[Material shown]
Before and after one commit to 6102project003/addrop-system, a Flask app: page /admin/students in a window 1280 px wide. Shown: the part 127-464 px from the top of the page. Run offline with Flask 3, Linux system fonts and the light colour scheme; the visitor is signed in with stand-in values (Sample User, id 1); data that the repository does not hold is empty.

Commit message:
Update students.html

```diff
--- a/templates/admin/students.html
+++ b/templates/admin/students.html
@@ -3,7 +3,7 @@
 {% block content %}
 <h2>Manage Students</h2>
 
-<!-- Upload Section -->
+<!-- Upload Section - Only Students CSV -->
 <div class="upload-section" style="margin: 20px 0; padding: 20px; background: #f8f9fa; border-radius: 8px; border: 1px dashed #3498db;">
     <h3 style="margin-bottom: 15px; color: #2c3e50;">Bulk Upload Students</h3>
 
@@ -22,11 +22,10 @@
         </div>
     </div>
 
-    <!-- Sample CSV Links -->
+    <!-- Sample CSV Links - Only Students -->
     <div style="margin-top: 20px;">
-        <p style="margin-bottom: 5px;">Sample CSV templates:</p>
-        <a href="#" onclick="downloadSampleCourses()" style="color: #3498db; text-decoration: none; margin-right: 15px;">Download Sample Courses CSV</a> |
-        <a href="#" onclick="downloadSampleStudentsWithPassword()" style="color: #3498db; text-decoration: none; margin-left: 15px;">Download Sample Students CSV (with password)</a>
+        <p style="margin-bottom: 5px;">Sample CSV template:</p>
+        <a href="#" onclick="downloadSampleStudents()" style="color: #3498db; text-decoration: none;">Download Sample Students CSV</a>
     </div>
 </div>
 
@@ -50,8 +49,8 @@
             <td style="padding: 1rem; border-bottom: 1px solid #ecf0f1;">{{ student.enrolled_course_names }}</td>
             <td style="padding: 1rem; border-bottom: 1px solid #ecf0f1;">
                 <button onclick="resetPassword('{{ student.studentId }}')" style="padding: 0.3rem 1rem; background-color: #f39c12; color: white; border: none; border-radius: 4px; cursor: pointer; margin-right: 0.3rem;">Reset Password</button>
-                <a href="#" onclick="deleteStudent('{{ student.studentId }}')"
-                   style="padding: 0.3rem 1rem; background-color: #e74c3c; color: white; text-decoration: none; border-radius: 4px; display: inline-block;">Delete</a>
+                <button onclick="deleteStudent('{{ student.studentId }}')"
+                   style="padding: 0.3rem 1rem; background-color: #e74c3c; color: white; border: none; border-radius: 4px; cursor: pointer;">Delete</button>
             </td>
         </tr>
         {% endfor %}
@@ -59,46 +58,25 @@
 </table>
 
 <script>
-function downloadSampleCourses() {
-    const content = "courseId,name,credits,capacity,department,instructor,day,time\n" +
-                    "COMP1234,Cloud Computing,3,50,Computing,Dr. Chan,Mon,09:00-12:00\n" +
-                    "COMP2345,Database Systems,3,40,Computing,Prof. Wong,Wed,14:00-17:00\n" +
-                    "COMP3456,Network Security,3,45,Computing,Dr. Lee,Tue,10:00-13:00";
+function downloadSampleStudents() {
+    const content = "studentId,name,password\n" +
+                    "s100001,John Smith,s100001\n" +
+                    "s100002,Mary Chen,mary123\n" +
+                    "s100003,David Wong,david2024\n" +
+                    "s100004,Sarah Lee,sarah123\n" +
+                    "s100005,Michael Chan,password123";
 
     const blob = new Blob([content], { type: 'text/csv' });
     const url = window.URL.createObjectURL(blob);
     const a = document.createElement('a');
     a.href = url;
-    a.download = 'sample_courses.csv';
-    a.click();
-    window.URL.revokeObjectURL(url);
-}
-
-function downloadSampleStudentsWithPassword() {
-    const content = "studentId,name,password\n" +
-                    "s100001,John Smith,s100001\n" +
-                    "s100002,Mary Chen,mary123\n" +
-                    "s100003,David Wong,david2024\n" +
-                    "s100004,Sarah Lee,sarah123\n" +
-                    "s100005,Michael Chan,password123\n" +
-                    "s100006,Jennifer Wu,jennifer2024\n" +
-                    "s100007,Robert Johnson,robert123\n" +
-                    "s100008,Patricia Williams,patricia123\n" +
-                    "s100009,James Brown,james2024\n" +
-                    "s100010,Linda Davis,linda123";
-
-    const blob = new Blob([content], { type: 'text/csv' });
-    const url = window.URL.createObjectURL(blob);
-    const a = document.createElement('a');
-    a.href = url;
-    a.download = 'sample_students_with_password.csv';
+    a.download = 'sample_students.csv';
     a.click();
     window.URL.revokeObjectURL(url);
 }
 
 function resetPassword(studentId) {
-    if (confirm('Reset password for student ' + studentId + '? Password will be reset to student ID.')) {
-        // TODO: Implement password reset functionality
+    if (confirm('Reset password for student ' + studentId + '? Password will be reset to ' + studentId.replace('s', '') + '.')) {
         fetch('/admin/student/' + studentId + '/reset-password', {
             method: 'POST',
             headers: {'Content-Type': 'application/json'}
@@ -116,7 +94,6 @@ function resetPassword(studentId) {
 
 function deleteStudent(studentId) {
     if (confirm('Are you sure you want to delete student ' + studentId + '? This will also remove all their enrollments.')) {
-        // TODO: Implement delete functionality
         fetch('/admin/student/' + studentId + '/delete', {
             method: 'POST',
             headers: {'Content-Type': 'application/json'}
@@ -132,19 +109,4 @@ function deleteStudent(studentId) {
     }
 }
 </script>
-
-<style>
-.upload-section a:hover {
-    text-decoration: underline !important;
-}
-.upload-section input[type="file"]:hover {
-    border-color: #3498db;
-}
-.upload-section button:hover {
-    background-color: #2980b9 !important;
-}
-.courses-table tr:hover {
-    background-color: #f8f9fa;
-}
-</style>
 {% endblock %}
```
==
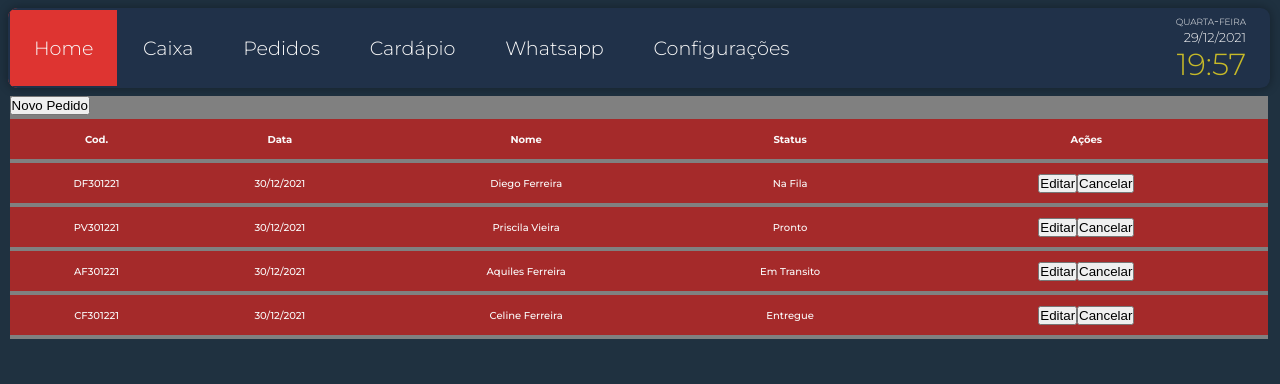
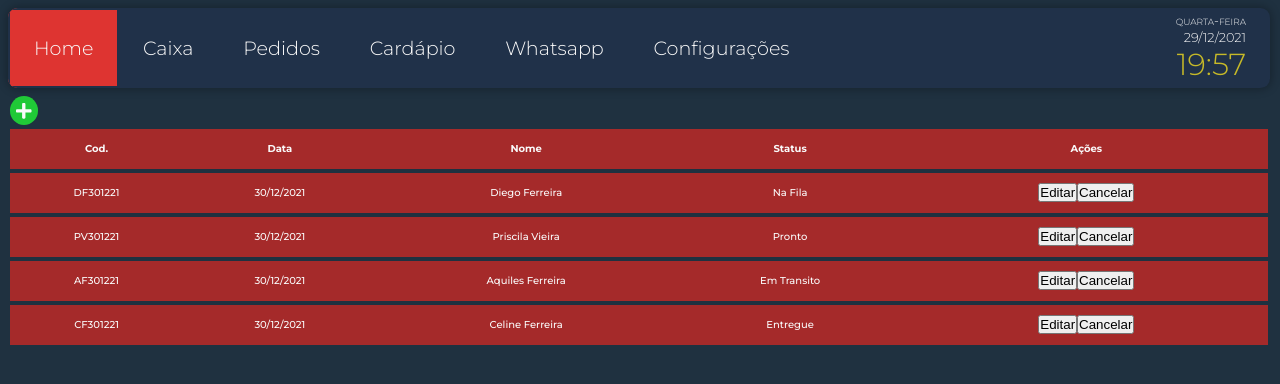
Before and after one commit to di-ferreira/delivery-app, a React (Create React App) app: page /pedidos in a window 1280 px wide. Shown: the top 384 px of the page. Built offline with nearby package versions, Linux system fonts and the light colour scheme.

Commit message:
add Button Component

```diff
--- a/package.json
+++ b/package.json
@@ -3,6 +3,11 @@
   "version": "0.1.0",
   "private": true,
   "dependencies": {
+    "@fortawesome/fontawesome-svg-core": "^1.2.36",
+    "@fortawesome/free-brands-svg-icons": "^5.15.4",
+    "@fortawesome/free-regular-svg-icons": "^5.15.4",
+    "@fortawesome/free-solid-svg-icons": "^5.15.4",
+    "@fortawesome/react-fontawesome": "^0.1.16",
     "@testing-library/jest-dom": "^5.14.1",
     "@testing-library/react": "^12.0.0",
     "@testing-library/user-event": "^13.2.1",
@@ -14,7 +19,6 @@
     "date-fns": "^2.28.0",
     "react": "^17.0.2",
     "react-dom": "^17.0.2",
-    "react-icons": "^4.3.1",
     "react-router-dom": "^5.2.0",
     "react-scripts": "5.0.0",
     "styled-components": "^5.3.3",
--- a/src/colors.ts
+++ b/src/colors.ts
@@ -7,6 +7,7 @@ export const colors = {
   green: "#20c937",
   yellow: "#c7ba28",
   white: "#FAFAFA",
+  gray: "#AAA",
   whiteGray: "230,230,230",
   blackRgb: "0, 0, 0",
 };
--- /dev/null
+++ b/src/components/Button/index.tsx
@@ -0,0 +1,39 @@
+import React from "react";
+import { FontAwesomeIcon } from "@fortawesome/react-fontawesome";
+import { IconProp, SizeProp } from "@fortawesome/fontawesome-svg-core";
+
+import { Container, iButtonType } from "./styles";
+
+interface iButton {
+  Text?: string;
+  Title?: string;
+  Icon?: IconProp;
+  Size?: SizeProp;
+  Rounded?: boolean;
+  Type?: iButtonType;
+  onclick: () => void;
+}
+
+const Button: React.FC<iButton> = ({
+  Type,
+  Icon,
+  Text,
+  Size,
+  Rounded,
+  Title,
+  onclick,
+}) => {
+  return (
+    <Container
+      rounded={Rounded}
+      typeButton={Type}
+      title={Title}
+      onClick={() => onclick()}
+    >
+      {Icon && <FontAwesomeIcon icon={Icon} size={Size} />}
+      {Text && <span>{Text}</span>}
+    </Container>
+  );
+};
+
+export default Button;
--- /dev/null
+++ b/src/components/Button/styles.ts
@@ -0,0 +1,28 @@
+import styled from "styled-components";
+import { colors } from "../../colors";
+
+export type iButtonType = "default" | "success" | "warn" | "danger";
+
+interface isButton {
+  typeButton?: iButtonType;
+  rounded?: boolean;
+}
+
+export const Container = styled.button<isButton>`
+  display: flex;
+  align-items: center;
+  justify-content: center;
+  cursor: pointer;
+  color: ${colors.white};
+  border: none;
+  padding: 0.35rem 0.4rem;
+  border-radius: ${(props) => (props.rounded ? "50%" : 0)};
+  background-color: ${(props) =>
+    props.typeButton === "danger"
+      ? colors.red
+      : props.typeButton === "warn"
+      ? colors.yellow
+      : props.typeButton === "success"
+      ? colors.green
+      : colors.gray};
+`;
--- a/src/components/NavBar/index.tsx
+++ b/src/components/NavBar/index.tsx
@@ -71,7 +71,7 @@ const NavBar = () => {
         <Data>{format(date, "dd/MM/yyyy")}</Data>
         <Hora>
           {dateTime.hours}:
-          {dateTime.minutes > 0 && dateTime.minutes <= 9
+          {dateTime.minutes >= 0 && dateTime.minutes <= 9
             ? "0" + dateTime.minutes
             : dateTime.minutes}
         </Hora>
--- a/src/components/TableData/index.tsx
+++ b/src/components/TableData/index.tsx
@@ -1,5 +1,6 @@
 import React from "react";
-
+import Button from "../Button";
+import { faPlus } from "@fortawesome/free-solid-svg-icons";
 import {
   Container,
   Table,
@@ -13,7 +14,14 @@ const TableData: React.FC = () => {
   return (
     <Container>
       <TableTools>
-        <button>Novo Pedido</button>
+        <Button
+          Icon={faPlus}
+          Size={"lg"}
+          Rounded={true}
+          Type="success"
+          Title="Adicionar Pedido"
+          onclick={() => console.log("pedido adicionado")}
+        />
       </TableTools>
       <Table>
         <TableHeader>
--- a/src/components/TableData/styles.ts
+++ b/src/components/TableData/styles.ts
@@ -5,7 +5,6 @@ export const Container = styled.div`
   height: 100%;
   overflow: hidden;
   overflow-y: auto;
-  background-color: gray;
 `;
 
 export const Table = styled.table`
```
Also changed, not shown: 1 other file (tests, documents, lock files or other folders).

[Work to complete]
The answer should consist of every line from the listing above that includes the word "decoration".

[Result]
-        <a href="#" onclick="downloadSampleCourses()" style="color: #3498db; text-decoration: none; margin-right: 15px;">Download Sample Courses CSV</a> |
-        <a href="#" onclick="downloadSampleStudentsWithPassword()" style="color: #3498db; text-decoration: none; margin-left: 15px;">Download Sample Students CSV (with password)</a>
+        <a href="#" onclick="downloadSampleStudents()" style="color: #3498db; text-decoration: none;">Download Sample Students CSV</a>
-                   style="padding: 0.3rem 1rem; background-color: #e74c3c; color: white; text-decoration: none; border-radius: 4px; display: inline-block;">Delete</a>
-    text-decoration: underline !important;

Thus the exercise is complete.